Diary of a Wimpy Kid is a satirical realistic fiction novel by Jeff Kinney. It is the first book in the seriesDiary of a Wimpy Kid. The book is about a boy named Greg Heffley and his struggles in middle school.
Diary of a Wimpy Kid first appeared on FunBrain.com in 2004 which was read 20 million times. The hardcover version was released on April 1, 2007. was named New York Times bestsellerDiary of a Wimpy Kid among awards and praise. A film of the same name was released on March 19, 2010. The sequel to the film is Rodrick Rules.
J. Wellington Wimpy, generally referred to as Wimpy, is one of the characters in the long-running comic strip Popeye, created by E. C. Segar and originally called Thimble Theatre, and in the Popeye cartoons based upon the strip. Wimpy was one of the dominant characters in the newspaper strip, but when Popeye was adapted as an animated cartoon series by Fleischer Studios, Wimpy became a minor character; Dave Fleischer said that the character in the Segar strip was "too intellectual" to be used in film cartoons. Wimpy did appear in Robert Altman's 1980 live-action musical film Popeye, played by veteran character actor Paul Dooley.
Color Force is an American studio founded in 2007 by producer Nina Jacobson. It is notable for producing films based on novels, particularly the Diary of a Wimpy Kid and The Hunger Games series. Color Force signed a three-year "first-look" production deal with DreamWorks in December 2006. In 2012, its recent release The Hunger Games, grossed $155 million in the opening weekend, making it the highest grossing film by Color Force to date.

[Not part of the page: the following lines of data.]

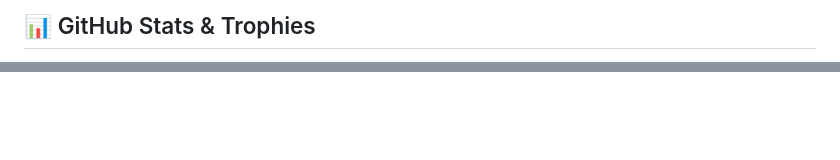
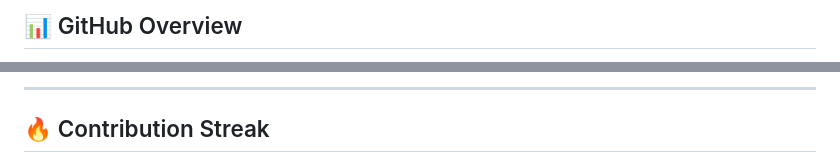
Before and after one commit to Swif7ify/Swif7ify, a Markdown page: README.md, 2 parts joined by grey strips. Rendered like a GitHub page; blank space fills up the shorter version.

```diff
--- a/README.md
+++ b/README.md
@@ -48,4 +94,4 @@ Beyond the web, I love building things from scratch. I'm actively expanding my s
 
-## 📊 GitHub Stats & Trophies
+## 📊 GitHub Overview
 
 <div align="center">
@@ -53,5 +117,7 @@ Beyond the web, I love building things from scratch. I'm actively expanding my s
 </div>
 
-<br>
+---
+
+## 🔥 Contribution Streak
 
 <div align="center">
```
Also changed, not shown: other parts of README.md (+160 -36 lines).
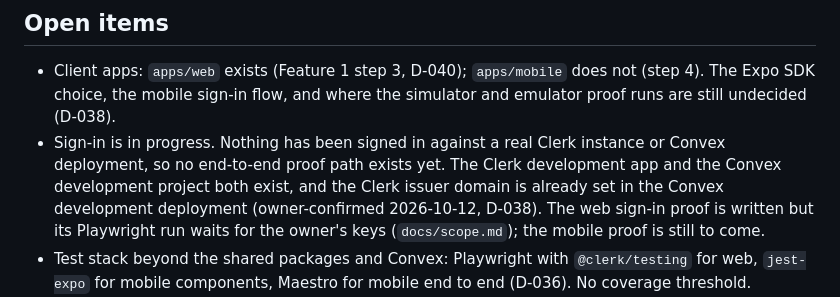
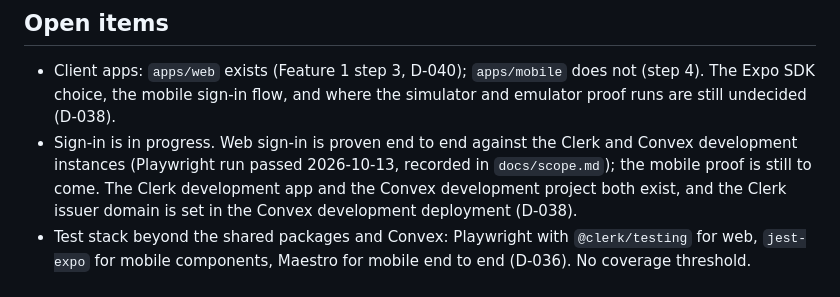
Before and after one commit to 1lifedo1thing/parampara-the-legacy, a Markdown page: docs/architecture.md, the part around the change. Rendered like a GitHub page.

```diff
--- a/docs/architecture.md
+++ b/docs/architecture.md
@@ -97,7 +97,7 @@ Family metadata (people, edges, claims, stories) is small: a few MB per family,
 ## Open items
 
 - Client apps: `apps/web` exists (Feature 1 step 3, D-040); `apps/mobile` does not (step 4). The Expo SDK choice, the mobile sign-in flow, and where the simulator and emulator proof runs are still undecided (D-038).
-- Sign-in is in progress. Nothing has been signed in against a real Clerk instance or Convex deployment, so no end-to-end proof path exists yet. The Clerk development app and the Convex development project both exist, and the Clerk issuer domain is already set in the Convex development deployment (owner-confirmed 2026-10-12, D-038). The web sign-in proof is written but its Playwright run waits for the owner's keys (`docs/scope.md`); the mobile proof is still to come.
+- Sign-in is in progress. Web sign-in is proven end to end against the Clerk and Convex development instances (Playwright run passed 2026-10-13, recorded in `docs/scope.md`); the mobile proof is still to come. The Clerk development app and the Convex development project both exist, and the Clerk issuer domain is set in the Convex development deployment (D-038).
 - Test stack beyond the shared packages and Convex: Playwright with `@clerk/testing` for web, `jest-expo` for mobile components, Maestro for mobile end to end (D-036). No coverage threshold.
 - CI hardening: `protect-main` has no required status checks, repository-wide action SHA pinning is off, and there is no mobile E2E workflow or Turbo remote cache (D-037). These change shared settings and need owner approval.
 - Convex codegen drift check: `convex codegen` needs `CONVEX_DEPLOYMENT`, so a drift job is still to be designed.
```
Also changed, not shown: docs/scope.md (+6 -4 lines).
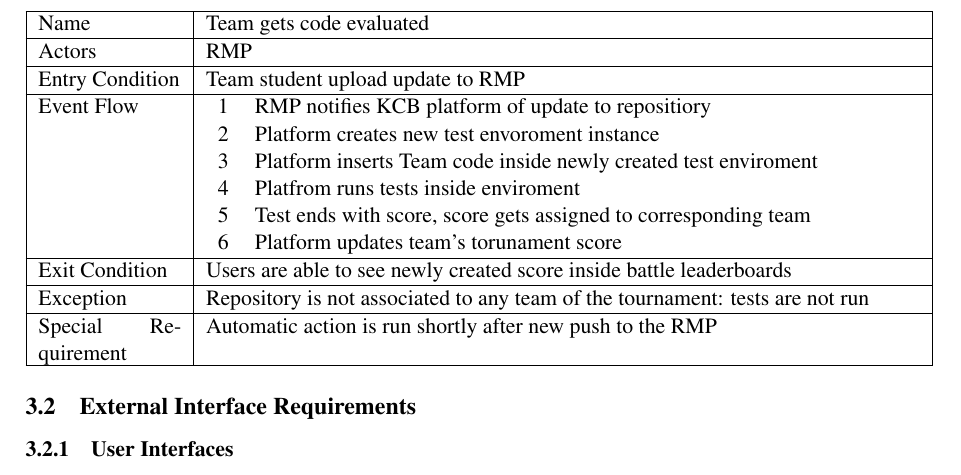
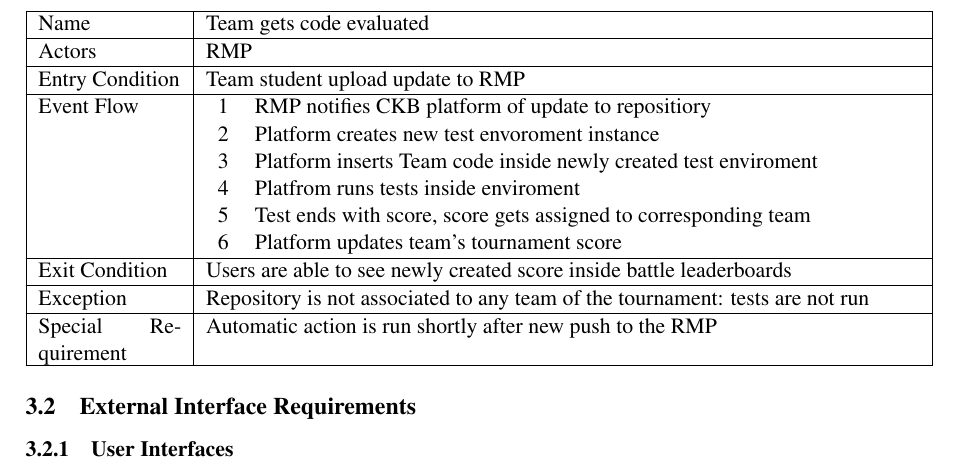
Before and after one commit to Angelo7672/SE2_Requirement-and-Design-Document, a LaTeX document (_RASD/main_RASD.tex, which reads _RASD/Files/useCaseTables/uc8.tex): part of page 19 of 25, cut so that both start at the same text. Compiled offline with pdfLaTeX.

Commit message:
Typo corrected in UC. Sd TeamGetsEvaluated added.

```diff
--- a/_RASD/Files/useCaseTables/uc8.tex
+++ b/_RASD/Files/useCaseTables/uc8.tex
@@ -4,12 +4,12 @@
         Actors & RMP \\
         Entry Condition & Team student upload update to RMP \\
         Event Flow & \begin{tabu}{X X[50]}
-            1& RMP notifies KCB platform of update to repositiory\\
+            1& RMP notifies CKB platform of update to repositiory\\
             2& Platform creates new test envoroment instance\\
             3& Platform inserts Team code inside newly created test enviroment\\
             4& Platfrom runs tests inside enviroment\\
             5& Test ends with score, score gets assigned to corresponding team\\
-            6& Platform updates team's torunament score\\
+            6& Platform updates team's tournament score\\
         \end{tabu} \\
         Exit Condition & Users are able to see newly created score inside battle leaderboards\\
         Exception & Repository is not associated to any team of the tournament: tests are not run\\
```
Also changed, not shown: 2 other files.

Original: March 16, 2010
The Wimpy Kid Movie Diary is a movie tie-in book by Jeff Kinney about the making of the 2010 movie Diary of a Wimpy Kid, which stars Zachary Gordon as Greg and Robert Capron as Rowley. Unlike the other books, it is non-fiction.
Hospitality is the relationship between the guest and the host, or the act or practice of being hospitable. This includes the reception and entertainment of guests, visitors, or strangers.
Entertainment is a form of activity that holds the attention and interest of an audience, or gives pleasure and delight. It can be an idea or a task, but is more likely to be one of the activities or events that have developed over thousands of years specifically for the purpose of keeping an audience's attention. Although people's attention is held by different things, because individuals have different preferences in entertainment, most forms are recognisable and familiar. Storytelling, music, drama, dance, and different kinds of performance exist in all cultures, were supported in royal courts, developed into sophisticated forms and over time became available to all citizens. The process has been accelerated in modern times by an entertainment industry which records and sells entertainment products. Entertainment evolves and can be adapted to suit any scale, ranging from an individual who chooses a private entertainment from a now enormous array of pre-recorded products; to a banquet adapted for two; to any size or type of party, with appropriate music and dance; to performances intended for thousands; and even for a global audience.
The experience of being entertained has come to be strongly associated with amusement, so that one common understanding of the idea is fun and laughter, although many entertainments have a serious purpose. This may be the case in the various forms of ceremony, celebration, religious festival, or satire for example. Hence, there is the possibility that what appears as entertainment may also be a means of achieving insight or intellectual growth.